I was lucky enough to write this post for the BN360 Spotlight awards and I wanted to share it here as well. This is for everyone who is questioning their career, their education, and their purpose in life. So many of us went to school thinking it would be different for us. That we would have the idealistic career, that we were going to stick to our passions no matter what, and that we would show the world what we were made of. And then bills, competition, challenges, relationships, etc. get in the way. Don’t let these challenges fog your perspective. You can absolutely have the life and career that you dream of. The first step is changing your thoughts.

Your Job Is Not Your Worth.

That might sound odd to most people. You’re probably thinking, well wait a second, the first thing I’m asked in a social setting is “What do you do?” Good point. So yes, in society’s eyes your job is pretty close to your identity and therefore worth. At least to the person who’s polite enough to ask you what you do for a living. But I’m here to suggest a different perspective.

When I first graduated college I was determined to find a job that would let me help save the world. I attended a lecture by Bill Nye the Science Guy (Bill Bill!) on climate change my freshman year at Northeastern University and I was sold. I received my degree in Environmental Studies and Political Science so I could launch my Captain Planet-esque career. Luckily I had experienced multiple full-time internships during school which gave me the confidence to succeed at my first full time job. Well, imagine my surprise when that first job out of college ended up being an administrative assistant.

Just so everyone knows, administrative staff are literally super heroes. However, my dream job was to run a non-profit and that opportunity just didn’t seem to be happening. To say that I felt defeated was an understatement. I was supposed to save the world! I was supposed to do something more meaningful with my life than sit in an office. My post-college brain convinced me that I was unworthy of the shiny non-profit jobs that I saw others getting.
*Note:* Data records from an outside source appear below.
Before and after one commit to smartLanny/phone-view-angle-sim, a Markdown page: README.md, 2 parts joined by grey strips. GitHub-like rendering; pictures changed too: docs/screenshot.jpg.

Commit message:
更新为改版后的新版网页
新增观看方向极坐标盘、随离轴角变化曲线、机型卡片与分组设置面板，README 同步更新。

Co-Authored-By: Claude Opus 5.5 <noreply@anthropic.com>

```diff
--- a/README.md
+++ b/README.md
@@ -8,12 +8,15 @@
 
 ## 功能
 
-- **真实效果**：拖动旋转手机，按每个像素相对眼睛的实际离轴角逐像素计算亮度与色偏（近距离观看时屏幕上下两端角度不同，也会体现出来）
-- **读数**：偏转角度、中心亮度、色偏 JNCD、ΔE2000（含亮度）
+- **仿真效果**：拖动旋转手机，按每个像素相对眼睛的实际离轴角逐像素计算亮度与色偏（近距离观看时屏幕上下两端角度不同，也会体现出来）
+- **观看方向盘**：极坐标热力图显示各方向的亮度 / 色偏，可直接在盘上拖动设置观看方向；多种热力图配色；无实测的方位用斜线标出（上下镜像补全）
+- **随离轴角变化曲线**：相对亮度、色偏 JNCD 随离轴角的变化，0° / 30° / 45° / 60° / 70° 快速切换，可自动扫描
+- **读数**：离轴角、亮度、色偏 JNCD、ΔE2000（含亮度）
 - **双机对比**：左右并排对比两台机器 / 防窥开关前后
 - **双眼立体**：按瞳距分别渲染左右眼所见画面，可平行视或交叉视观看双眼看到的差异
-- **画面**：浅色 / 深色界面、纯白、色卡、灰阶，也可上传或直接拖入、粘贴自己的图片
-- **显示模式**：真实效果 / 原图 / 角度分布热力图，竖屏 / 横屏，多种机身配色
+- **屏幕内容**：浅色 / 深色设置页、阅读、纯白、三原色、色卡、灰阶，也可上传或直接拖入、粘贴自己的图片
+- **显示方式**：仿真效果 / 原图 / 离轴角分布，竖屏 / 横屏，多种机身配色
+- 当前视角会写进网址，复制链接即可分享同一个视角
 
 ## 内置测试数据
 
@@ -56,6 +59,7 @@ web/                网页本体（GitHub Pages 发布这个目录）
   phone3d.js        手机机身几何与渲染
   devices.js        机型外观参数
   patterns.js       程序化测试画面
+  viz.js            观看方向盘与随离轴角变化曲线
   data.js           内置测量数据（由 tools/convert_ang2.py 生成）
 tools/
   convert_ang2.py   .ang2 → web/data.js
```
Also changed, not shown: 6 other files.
I compared myself to others and felt totally discouraged.

If you’ve recently graduated college this might be where you find yourself nodding in agreement. But here’s where I shifted my train of thought. It was as follows…

  • Circumstance: Unable to find a job in my desired field of workBN360 Spotlight Professional Lindsay Amico
  • Thought: I am not good enough to find a job in the non-profit world
  • Feeling: Demoralized, anxious, discouraged
  • Action: Do sub-par work while I stare into the abyss
  • Result: Continue to not find my dream job

How I shifted it…

  • Circumstance: Unable to find a job in my desired field of work
  • Thought: I am going to do my part to save the world REGARDLESS of my current job title
  • Feeling: Mobilized, energized, excited
  • Action: Joined the WNY Environmental Alliance board, joined the Young Nonprofit Professionals Network and BN360, volunteered at the Clean Air Coalition, took part in actions that had a direct impact on my community
  • Result: Made an impact in my community because of who I am, not my job title

I had thought that I needed the non-profit position to achieve my dreams and make my education worthwhile. But the truth was that I could create the change I desired without the title. All it took was a shift in perspective. Buffalo is full of incredible opportunities and people who can and will connect you to what you care about. Whether it’s a curling league, creating amazing art, or launching your start-up business, the opportunity is there if you can shift your thoughts to find it.

Your job is not your worth. Your worth is your personality, your passion, your energy, your kindness, and your excitement. And I believe when you put that first then your career will follow suit. My administrative career took me to Roswell Park Cancer Institute and there I found my current position as the Reality Check Coordinator to prevent young people from using tobacco products. I’m also the Vice President of the Board for the Clean Air Coalition. I don’t know what will come next but I do know that I will continue to recognize my worth regardless of my job title and allow my passion to lead the way.